And here's another good reason for TV networks to dislike the Internet: they just don't get a fraction of the attention here that they do on their native platform. In a roundup of traffic metrics to the major nets this past year, Compete shows that the average unique user spend about half an hour at a network site each month. Compare that to the 34+ hours per person per week Nielsen says Americans watched traditional TV in 2010.
ABC.com maintains the most consistent lead in unique viewers month to month. With peaks of about 8 million visitors in the May, November and March months, it is challenged only on occasion by CBS.com and rarely by regular third-place runner NBC.com. Presumably these numbers reflect mainly traffic to the core network URL and not the massive waves of March Madness activity that comes CBS Sports' way each year. That said, the fight for viewers online came close to a dead heat in the fall show rollout last year.
Compete calculates that reality shows and their finales can drive sizable spikes. In May NBC made an especially strong showing as people flicked online to see clips and auditions for "The Voice" (+49% month-over-month in visitors to the show site) but also for "Celebrity Apprentice" (+222%). As The Donald would say, his finale was huge...huge!
Despite ABC's higher audience reach, CBS tends to hold its online viewers longer each month, but still peaks at 35 minutes total for the month. There's no secret why ABC and CBS would have longer hang times: both networks encourage full episode viewing prominently on their front pages. ABC has an especially good video player interface just for navigating and playing back the current library, and CBS features the latest episodes (albeit a less compelling collection) above the fold. NBC's catalog of back episodes online frankly looks like a poorly polished e-commerce site circa 2003. Things get better once you find your way to dedicated show sites, but unlike ABC. there seems to be little encouragement to use the site as a DVR.
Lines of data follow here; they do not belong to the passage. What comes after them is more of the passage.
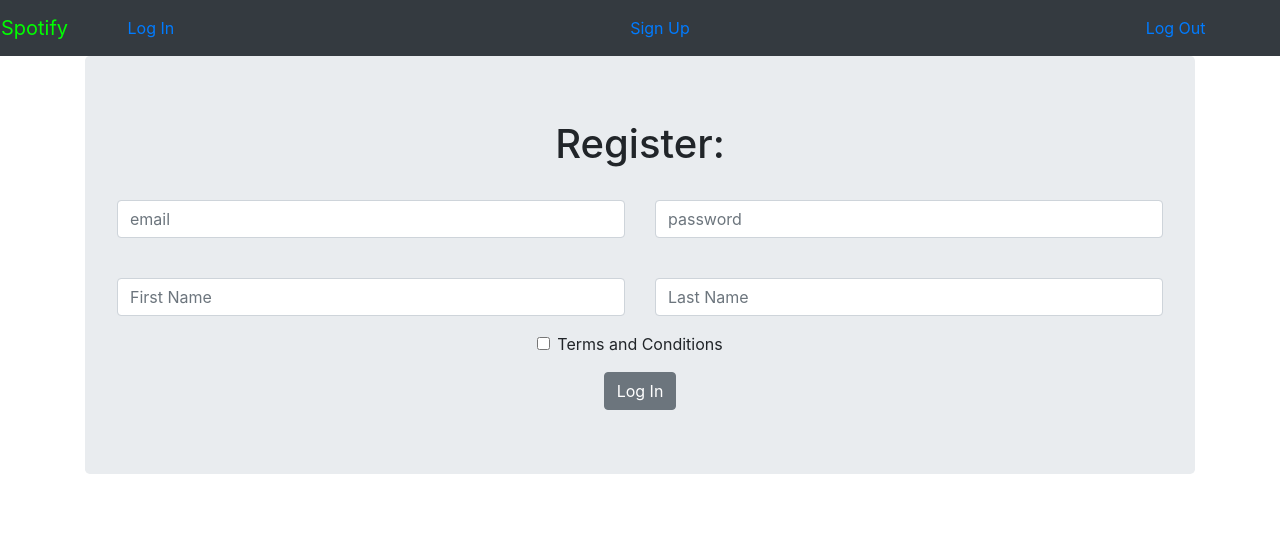
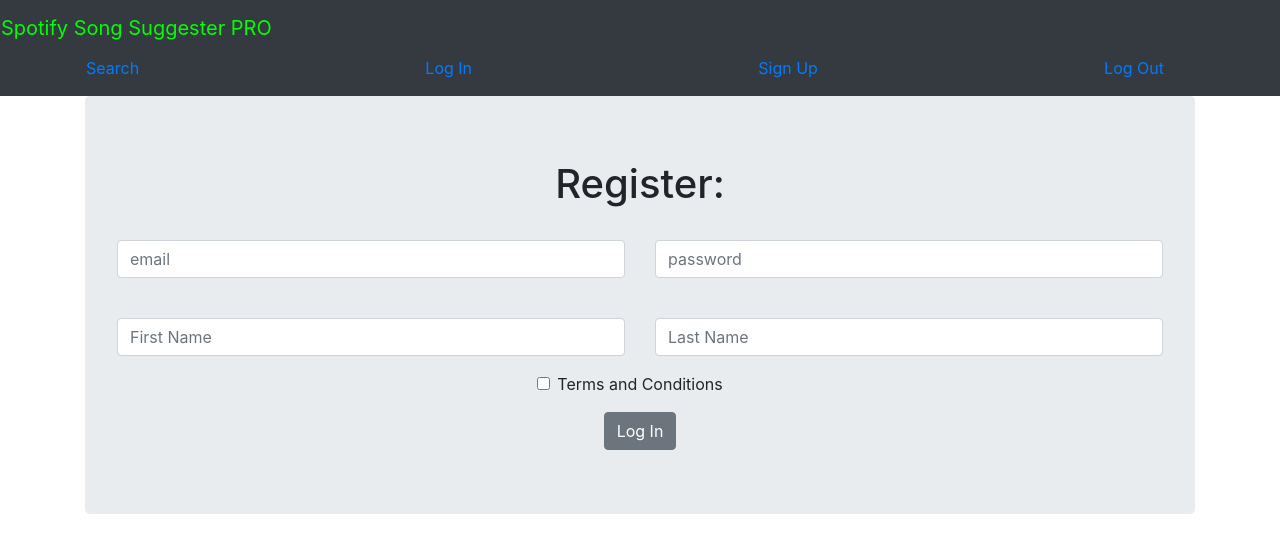
Before and after one commit to Build-Week-Spotify-Song-Suggester-4/front-end, a React (Create React App) app: page /register in a window 1280 px wide. Shown: the top 552 px of the page. Built offline with nearby package versions, Linux system fonts and the light colour scheme.

Commit message:
final push for merge... MVP

```diff
--- a/src/components/NavBar.js
+++ b/src/components/NavBar.js
@@ -18,8 +18,11 @@
     return(
 		<Navbar color="dark" className="">
 			<Nav style={{width:"100%"}}className="row">
-					<NavbarBrand style={{color:"lime"}} >Spotify</NavbarBrand>
+					<NavbarBrand style={{color:"lime"}} >Spotify Song Suggester PRO</NavbarBrand>
 					<Container className="themed-container" fluid="lg">
+						<NavItem style={{color:"white"}}className="">
+							<NavLink  href="/">Search</NavLink>
+						</NavItem>
 						<NavItem style={{color:"white"}}className="">
 							<NavLink  href="/login">Log In</NavLink>
 						</NavItem>
--- a/src/components/Registration.js
+++ b/src/components/Registration.js
@@ -7,7 +7,7 @@
 import * as yup from "yup";
 // import ModalGroup from "./ModalGroup";
 
-function Registration (props){
+function Registration (){
 	const [user, setUser] = useState({
 		email: "",
 		password: "",
@@ -64,6 +64,7 @@
 
 	const onSubmit = (e) => {
 		e.preventDefault();
+		if(user.terms){
 			axiosWithAuth()
 			.post("/auth/register", user )
 			.then(res => {
@@ -74,6 +75,7 @@
 				// window.location.reload(true)
 			})
 			.catch(err => alert("Error Registering. Please Try Again", err.message, err.response));
+		} else{alert("Please agree to Terms and Conditions to continue!")}
 	}
 
 	const changeHandler = (event) => {
@@ -176,7 +178,7 @@
 		password: state.password,
 		first_name: state.first_name,
 		last_name: state.last_name,
-		// terms: state.terms,
+		terms: state.terms,
 		modal: state.modal,
 		id: state.id
     }
@@ -184,7 +186,6 @@
 
 export default connect (
     mapStateToProps,
-	{ submitHandler,
-		// acceptBtn
+	{ submitHandler
 	}
 ) ( Registration );
```
Lines whose indentation alone changed are shown as unchanged.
In fact even a cursory glance at any of the network sites suggests the ongoing inner conflict over how much the web is or is not a threat to their core businesses. None of them seem clear about what they most want to do online: promote on-air broadcasts, engage viewers in enhancements of the viewing experience, or let them play catch-up with episodes.